If your student wants your help, there are plenty of ways for you to get involved. Start by becoming familiar with the SAT and ACT . (The last thing you want to do is pass outdated information on to your student—for instance, there’s no longer a guessing penalty on the SAT!) Knowing the test structure will also help you make sense of the strategies and techniques your student is learning. As your child learns new concepts, ask for explanations of strategies such as pacing and guessing. Create a calm, quiet environment for your student to study or take tests, and time your child on practice tests if needed. If it is difficult to create realistic testing conditions in your home, consider booking a room at a local library.

If you think it will benefit your student, you can also help check answers to homework and test questions. Keeping track of progress is important, and students tend to focus only on what they get wrong. Point out what went well, and help your child see where additional work is still needed. Sometimes, having a fresh perspective can help your child identify areas where a new approach may be warranted.

Focusing on the Future

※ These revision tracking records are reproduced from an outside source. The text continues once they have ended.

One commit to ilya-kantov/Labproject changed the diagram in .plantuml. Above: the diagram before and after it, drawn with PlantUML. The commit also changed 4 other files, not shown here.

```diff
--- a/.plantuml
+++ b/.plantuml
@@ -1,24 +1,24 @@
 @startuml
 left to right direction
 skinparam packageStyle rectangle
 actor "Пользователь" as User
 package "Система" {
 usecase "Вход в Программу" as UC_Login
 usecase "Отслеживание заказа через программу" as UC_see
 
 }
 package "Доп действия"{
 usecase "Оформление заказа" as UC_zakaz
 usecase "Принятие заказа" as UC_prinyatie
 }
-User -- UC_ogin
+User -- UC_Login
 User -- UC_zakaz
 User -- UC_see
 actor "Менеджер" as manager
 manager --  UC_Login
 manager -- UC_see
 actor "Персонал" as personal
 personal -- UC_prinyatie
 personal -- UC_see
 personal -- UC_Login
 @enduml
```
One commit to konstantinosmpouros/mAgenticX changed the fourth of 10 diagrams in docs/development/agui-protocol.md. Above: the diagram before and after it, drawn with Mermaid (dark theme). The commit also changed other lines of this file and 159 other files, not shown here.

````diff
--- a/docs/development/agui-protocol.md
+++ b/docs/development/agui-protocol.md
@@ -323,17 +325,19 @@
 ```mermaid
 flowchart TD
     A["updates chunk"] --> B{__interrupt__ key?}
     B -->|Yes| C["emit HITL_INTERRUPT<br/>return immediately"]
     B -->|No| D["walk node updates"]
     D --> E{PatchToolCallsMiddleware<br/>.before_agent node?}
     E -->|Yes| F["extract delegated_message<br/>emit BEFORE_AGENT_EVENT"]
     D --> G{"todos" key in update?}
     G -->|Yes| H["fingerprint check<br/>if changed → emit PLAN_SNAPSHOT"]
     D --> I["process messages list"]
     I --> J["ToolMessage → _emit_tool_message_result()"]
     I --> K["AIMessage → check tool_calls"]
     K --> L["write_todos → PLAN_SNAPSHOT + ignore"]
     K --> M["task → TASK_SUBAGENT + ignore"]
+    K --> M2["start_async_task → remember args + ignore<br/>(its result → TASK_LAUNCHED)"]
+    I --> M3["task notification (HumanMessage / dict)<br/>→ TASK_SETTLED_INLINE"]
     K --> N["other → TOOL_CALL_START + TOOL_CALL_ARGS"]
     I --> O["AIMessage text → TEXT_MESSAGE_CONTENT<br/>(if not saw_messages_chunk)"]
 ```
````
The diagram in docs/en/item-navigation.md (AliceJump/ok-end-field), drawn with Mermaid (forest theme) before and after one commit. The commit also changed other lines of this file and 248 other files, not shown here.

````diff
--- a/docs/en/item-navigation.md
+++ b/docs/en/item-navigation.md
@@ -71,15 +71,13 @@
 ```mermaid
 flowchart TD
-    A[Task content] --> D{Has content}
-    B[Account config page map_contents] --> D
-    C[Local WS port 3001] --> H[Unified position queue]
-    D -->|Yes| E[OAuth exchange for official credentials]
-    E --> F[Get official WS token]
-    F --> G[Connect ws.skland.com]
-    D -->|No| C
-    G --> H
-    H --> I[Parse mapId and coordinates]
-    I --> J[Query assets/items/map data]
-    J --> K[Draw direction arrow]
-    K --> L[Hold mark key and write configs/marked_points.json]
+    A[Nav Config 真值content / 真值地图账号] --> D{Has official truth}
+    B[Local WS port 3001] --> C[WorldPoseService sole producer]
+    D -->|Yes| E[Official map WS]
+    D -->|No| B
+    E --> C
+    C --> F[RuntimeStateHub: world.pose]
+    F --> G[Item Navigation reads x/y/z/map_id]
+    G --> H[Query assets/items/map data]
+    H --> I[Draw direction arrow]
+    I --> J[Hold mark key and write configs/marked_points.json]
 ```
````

As you help your student, keep in mind that your goal is to make the test-prep process easier. If your child begins to get edgy when you talk about testing, back off a little bit. The worst mistakes a concerned parent can make are getting too involved or putting too much pressure on a student. Test anxieties tend to run high, so don’t make your child even more nervous. Encourage your child to focus on areas of strength, praise any progress you see, instill confidence, and focus on the big picture: This test is one step toward an exciting future.